In a letter found there by researchers to the South Pacific Division Engineer, dated 6 June 1947, 1st. Lt. CR Joseph Sainato of the Bomb &Shell Disposal Team reported the completion of the clearance of 120 acres in a week-long operation. It stated that the land was inspected for land mines and "other dangerous objects" by two-man teams using three detectors at a total cost of $762.
Screening resulted in the discovery of four, fused M1 practice, anti-tank mines filled with black powder and red phosphorus. The mines were disposed of "by placing a large charge of Composition C-3 on them." The letter concluded that the property was now, "free from explosives for the purpose of grazing and cultivation."
Besides the shockingly low cost of the remediation, it is also interesting to note that the property map referenced in the letter, which can be downloaded using the link below, is missing from the file.
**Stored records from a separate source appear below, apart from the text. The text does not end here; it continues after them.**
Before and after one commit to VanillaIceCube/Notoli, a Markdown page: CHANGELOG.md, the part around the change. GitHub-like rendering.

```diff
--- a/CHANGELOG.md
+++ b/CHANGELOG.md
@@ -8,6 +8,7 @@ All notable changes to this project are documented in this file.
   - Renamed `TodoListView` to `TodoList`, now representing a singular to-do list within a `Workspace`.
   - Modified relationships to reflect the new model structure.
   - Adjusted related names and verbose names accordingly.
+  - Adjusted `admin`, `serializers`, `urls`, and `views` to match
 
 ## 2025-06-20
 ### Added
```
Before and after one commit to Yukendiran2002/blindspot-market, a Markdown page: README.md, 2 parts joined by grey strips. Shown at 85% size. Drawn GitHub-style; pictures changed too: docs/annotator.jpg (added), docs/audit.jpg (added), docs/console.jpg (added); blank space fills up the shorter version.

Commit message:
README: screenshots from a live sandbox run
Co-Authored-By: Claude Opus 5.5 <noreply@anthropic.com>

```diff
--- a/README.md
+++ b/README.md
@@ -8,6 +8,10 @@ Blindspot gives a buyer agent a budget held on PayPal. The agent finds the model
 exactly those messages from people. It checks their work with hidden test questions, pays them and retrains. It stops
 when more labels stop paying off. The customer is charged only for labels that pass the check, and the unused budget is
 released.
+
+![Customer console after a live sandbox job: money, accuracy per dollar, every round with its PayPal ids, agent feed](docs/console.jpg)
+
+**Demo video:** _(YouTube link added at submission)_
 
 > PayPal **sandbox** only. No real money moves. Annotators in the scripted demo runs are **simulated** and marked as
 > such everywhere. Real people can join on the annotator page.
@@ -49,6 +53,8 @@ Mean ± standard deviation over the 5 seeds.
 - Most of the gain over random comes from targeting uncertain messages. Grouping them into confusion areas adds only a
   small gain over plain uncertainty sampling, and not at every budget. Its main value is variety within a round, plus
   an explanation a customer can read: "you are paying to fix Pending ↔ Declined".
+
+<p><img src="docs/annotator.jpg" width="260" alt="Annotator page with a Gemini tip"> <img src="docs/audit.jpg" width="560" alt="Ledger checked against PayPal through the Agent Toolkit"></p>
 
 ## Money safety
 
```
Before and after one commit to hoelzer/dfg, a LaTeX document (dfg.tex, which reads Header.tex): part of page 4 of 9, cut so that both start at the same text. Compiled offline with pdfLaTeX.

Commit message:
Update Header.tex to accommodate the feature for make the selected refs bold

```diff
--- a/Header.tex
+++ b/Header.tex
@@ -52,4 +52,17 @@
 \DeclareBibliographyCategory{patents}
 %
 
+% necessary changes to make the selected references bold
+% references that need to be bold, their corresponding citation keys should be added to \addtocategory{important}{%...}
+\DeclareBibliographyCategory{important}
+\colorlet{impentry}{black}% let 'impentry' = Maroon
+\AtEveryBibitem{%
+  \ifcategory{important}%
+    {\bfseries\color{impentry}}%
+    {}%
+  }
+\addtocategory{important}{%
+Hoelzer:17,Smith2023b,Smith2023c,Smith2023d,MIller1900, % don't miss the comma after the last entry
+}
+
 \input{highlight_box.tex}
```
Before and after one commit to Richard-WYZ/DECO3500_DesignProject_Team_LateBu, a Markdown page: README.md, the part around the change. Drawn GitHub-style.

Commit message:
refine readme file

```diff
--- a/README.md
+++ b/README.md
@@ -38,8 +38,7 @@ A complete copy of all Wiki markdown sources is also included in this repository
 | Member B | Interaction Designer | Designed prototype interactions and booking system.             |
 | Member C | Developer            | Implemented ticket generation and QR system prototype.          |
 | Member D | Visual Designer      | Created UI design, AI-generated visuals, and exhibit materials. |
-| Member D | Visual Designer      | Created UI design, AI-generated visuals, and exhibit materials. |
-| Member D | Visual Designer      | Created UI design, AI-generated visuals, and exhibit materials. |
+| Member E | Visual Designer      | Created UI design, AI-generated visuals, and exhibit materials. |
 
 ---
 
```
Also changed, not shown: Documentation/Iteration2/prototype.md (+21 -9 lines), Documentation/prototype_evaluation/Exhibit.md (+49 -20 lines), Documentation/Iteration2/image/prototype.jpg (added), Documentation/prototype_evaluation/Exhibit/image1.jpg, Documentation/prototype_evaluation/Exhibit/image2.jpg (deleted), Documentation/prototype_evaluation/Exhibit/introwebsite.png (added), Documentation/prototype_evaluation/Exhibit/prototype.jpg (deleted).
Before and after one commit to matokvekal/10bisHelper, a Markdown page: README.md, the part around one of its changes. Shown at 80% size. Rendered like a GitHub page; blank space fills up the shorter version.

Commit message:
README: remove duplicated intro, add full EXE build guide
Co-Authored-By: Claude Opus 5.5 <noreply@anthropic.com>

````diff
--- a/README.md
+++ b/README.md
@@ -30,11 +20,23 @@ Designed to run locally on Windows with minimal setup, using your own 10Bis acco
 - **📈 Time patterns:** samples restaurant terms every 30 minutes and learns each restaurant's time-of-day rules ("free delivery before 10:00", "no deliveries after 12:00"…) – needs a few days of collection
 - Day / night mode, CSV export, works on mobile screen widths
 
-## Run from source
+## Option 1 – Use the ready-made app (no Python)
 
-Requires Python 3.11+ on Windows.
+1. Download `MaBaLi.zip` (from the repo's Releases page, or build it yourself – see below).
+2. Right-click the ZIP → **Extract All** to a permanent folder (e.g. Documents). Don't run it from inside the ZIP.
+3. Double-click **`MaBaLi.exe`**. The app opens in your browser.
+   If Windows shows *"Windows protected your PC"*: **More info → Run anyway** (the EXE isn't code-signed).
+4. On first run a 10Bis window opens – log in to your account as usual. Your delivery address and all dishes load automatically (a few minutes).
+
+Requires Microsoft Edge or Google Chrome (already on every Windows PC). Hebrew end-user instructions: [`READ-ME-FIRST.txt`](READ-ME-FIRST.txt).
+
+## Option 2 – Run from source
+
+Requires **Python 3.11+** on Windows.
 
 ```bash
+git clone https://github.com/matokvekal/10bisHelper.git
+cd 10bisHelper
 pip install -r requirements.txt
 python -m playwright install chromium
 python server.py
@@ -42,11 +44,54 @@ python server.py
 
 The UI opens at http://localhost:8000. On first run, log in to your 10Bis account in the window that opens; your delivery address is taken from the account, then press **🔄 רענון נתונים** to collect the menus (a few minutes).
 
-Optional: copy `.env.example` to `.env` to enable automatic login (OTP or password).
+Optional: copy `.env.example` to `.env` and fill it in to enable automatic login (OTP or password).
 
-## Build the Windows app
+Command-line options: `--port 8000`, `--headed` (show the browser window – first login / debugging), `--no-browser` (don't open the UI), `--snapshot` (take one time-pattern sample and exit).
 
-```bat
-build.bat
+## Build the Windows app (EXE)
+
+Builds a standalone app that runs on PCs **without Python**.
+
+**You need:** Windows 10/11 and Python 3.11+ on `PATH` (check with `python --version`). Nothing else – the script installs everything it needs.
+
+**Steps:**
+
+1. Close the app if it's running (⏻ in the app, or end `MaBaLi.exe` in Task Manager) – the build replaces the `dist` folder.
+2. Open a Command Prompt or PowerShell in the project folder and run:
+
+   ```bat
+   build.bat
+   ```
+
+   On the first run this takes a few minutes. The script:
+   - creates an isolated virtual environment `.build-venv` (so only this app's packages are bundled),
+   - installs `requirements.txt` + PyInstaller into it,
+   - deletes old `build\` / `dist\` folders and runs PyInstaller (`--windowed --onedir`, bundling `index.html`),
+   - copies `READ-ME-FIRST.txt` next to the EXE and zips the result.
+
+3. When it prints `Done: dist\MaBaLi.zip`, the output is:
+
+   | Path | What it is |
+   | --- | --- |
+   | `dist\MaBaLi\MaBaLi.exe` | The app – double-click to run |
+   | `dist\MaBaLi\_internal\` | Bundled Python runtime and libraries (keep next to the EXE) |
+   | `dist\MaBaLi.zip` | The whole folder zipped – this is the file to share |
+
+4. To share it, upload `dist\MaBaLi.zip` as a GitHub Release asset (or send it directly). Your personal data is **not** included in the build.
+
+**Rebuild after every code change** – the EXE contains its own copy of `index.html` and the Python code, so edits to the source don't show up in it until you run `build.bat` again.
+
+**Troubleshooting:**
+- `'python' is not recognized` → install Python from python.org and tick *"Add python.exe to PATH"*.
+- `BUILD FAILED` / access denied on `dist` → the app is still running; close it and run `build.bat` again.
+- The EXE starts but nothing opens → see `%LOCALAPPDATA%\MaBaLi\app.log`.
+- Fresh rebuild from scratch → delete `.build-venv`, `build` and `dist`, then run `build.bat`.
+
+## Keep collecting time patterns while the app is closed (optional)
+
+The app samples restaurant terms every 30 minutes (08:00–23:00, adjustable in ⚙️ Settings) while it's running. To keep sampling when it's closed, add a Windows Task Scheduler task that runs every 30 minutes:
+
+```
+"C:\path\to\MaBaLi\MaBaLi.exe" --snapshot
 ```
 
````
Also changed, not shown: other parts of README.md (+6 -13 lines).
The mystery remains as to what became of the property and if it actually made it onto the FUDS list or if it was just considered "clear" and crossed off the list of potential hazardous sites.
Below are photos of the clearance operation.
Assembling the Mine Detectors
Operating the Detectors
Mines Located on the Spillane Property